Test samples were mounted in a simple frame with the colored surfaces aimed squarely at the sun. The frame was continuously tilted & turned to follow the sun. Ambient air/surface-temps-of-all-samples were continuously recorded until a peak was reached for existing conditions. Said procedure was repeated as often as possible to assure a statistically valid set of recorded values. "Ambient air" refers to dry bulb temps (deg F) measured in the shade. Test requirements called for a very clear sky without/o the slightest cloud formation or haze. The minutest development of high haze, hardly discernible to the eye, would immediately cause sample temps to drop and bring testing to a conclusion. Also the slightest breeze introduced an appreciable cooling factor and tests were conducted only in very calm air. The ultimate goal was to determine the highest skin surface temp a colored sailplane might experience when parked under a blazing sun with no cloud cover, no shade, not the slightest breeze, and a very high ambient.
"After two years of testing, significant data was sorted out & plotted on the curve sheet to develop temp rise curves for each color and for black and white. Referring to these curves, note that the baseline represents ambient air and the vertical scale represents maximum sample temperature. As might be expected, the curves are bounded on the top by black and on the bottom by white. These finished curves are simply a graphical presentation of the highest temps recorded for each color sheet on a broad ambient temp range from 30 degrees to 110 degrees."
"Now what does all this mean?...The curves clearly indicate a black sailplane could achieve a surface temp of 115 to 120 degrees above ambient. for example, on a day with temps of 90-95 in the shade, it's conceivable the skin surface of a black sailplane could reach the temp of boiling water..."
"The curve sheet also indicates an all-white sailplane could attain a peak temp of 45 to 50 degrees above ambient, about 70 degrees lower than the corresponding figure for black."
Brown isn't too different from black.
Colors like red & green should be avoided if moderately high surface temps are objectionable.

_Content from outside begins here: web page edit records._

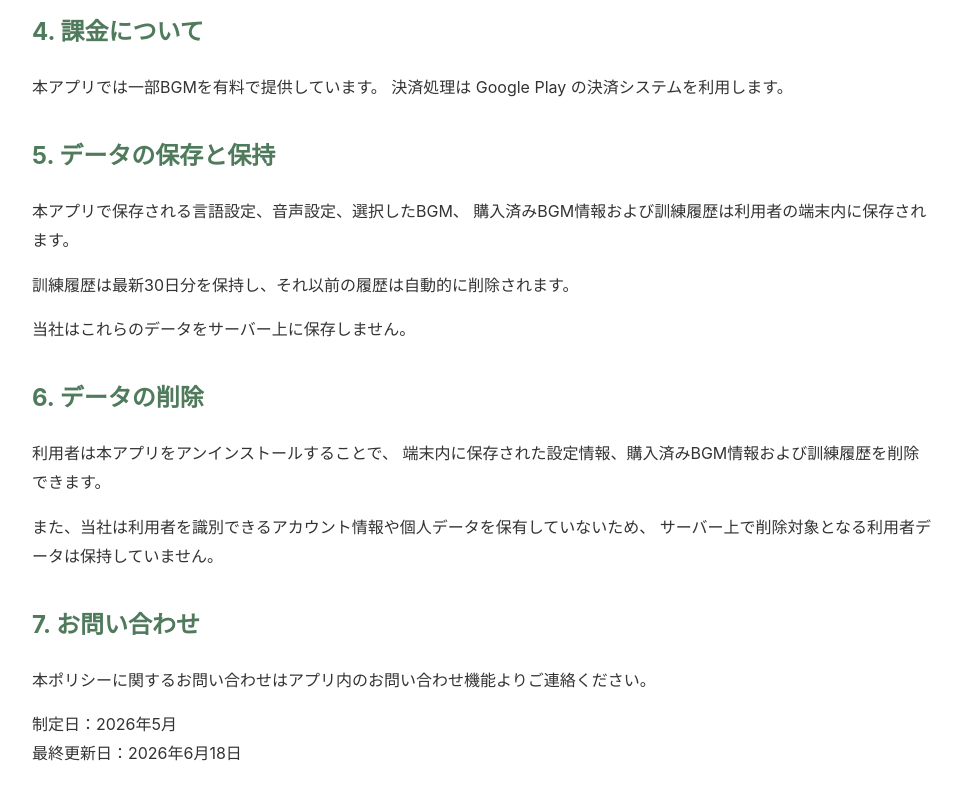
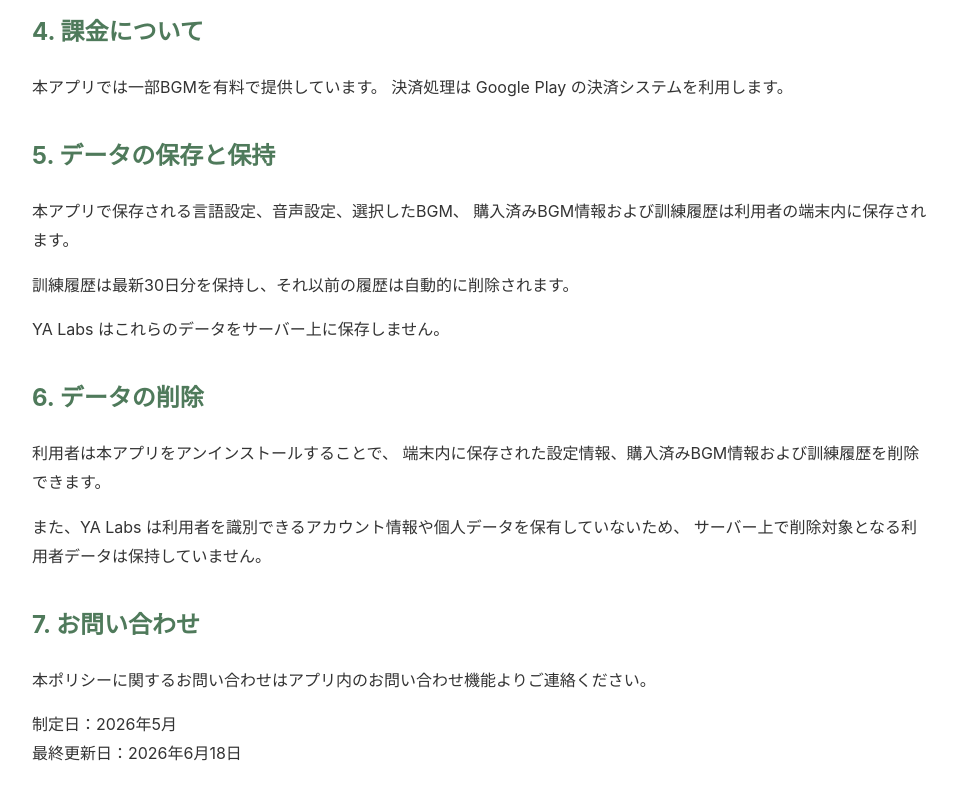
Before and after one commit to yuichi0520/relaxnavi, a plain HTML site: page privacy-policy.html in a window 1280 px wide. Shown: the part 771-1571 px from the top of the page, without its empty margins (158-1119 px from the left). Drawn offline with Linux system fonts and the light colour scheme.

Commit message:
Update company name to YA Labs in privacy policy

```diff
--- a/privacy-policy.html
+++ b/privacy-policy.html
@@ -79,7 +79,7 @@ Firebase Crashlytics はアプリの品質改善のため、クラッシュ情
 </p>
 
 <p>
-当社はこれらのデータをサーバー上に保存しません。
+YA Labs はこれらのデータをサーバー上に保存しません。
 </p>
 
 <h2>6. データの削除</h2>
@@ -90,7 +90,7 @@ Firebase Crashlytics はアプリの品質改善のため、クラッシュ情
 </p>
 
 <p>
-また、当社は利用者を識別できるアカウント情報や個人データを保有していないため、
+また、YA Labs は利用者を識別できるアカウント情報や個人データを保有していないため、
 サーバー上で削除対象となる利用者データは保持していません。
 </p>
 
```
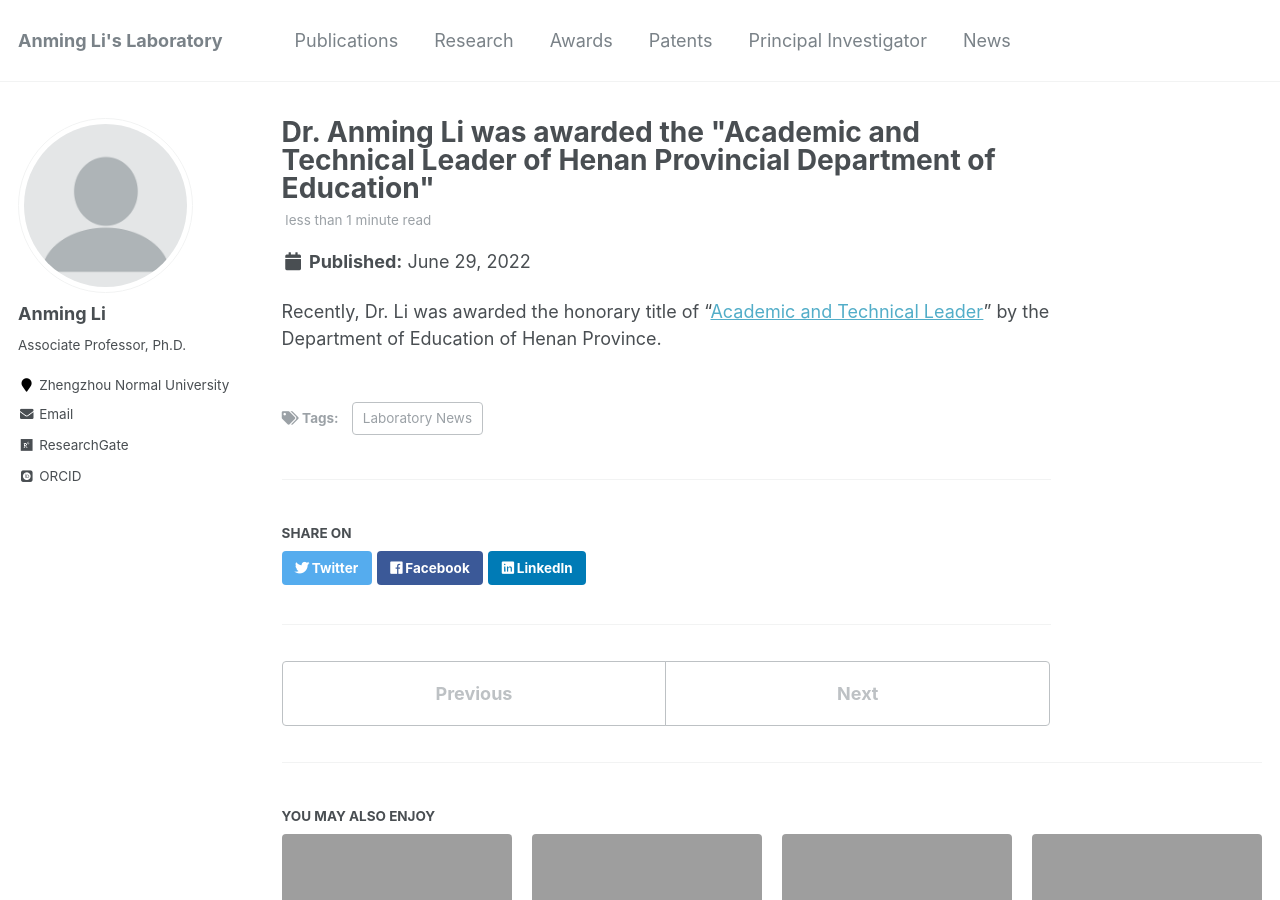
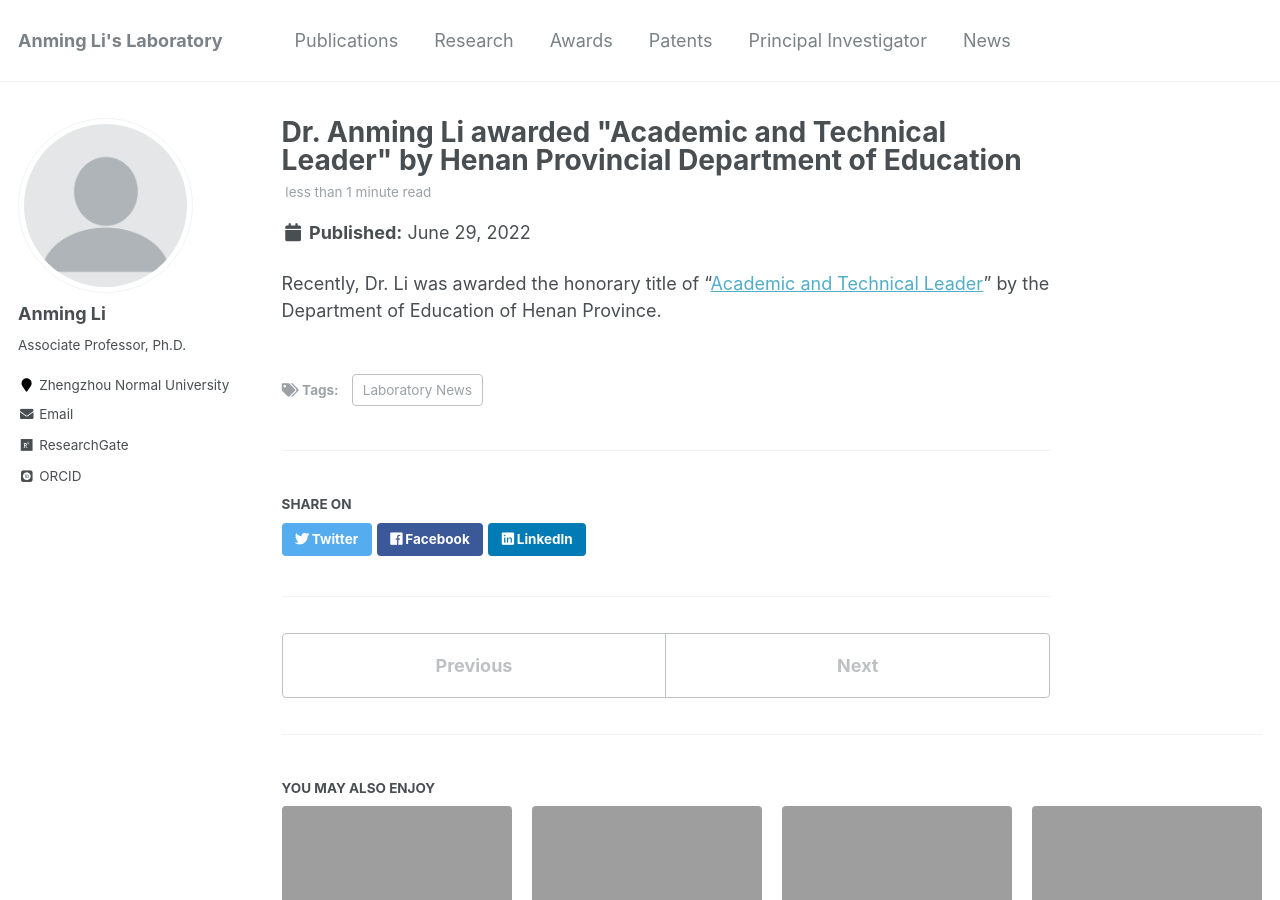
Before and after one commit to ucnclab/ucnclab.github.io, a Jekyll site: the page built from _posts/2022-06-29-blog-post-5.md, in a window 1280 px wide and 900 px high. Built offline with Jekyll 4.4.1, drawn with Linux system fonts in a browser that asks for light colours; some web fonts are replaced; comment, search, counter and statistics services are not loaded.

Commit message:
Update 2022-06-29-blog-post-5.md

```diff
--- a/_posts/2022-06-29-blog-post-5.md
+++ b/_posts/2022-06-29-blog-post-5.md
@@ -1,5 +1,5 @@
 ---
-title: 'Dr. Anming Li was awarded the &#34;Academic and Technical Leader of Henan Provincial Department of Education&#34;'
+title: 'Dr. Anming Li awarded &#34;Academic and Technical Leader&#34; by Henan Provincial Department of Education'
 date: 2022-06-29
 permalink: /posts/2022/06/blog-post-5/
 tags:
```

Orange and tan are near the middle, and orange has the property of being very visible.
The coolest colors are pink, yellow and light blue, along with all the pastel shades. Note the position of the aluminum sample.
To get an approximation of peak temp possibly expected for a specific color on a glass sailplane: select the color & determine the max ambient expected (for that area). On the curve baseline, find the ambient and move upward vertically to the appropriate color line, then move horizontally to read peak (surface) temp on the vertical scale.
End of paraphrasing/excerpting...
As I recall from decades-old gleanings from "Soaring" magazine, Jack Greene:
a) was an engineer in real life (don't remember what field);
b) was a homebuilder (HP-18 and others???); and,
c) had an engineer's grasp of structures and V-n diagrams, etc.
My opinion is the data plotted on the Color Curve Sheet was sensibly and meticulously gathered, and is usable engineering data. For what it is worth, my own observations of the man are through the eyes of a non-practicing aerospace engineer (1972), and glider pilot/nut.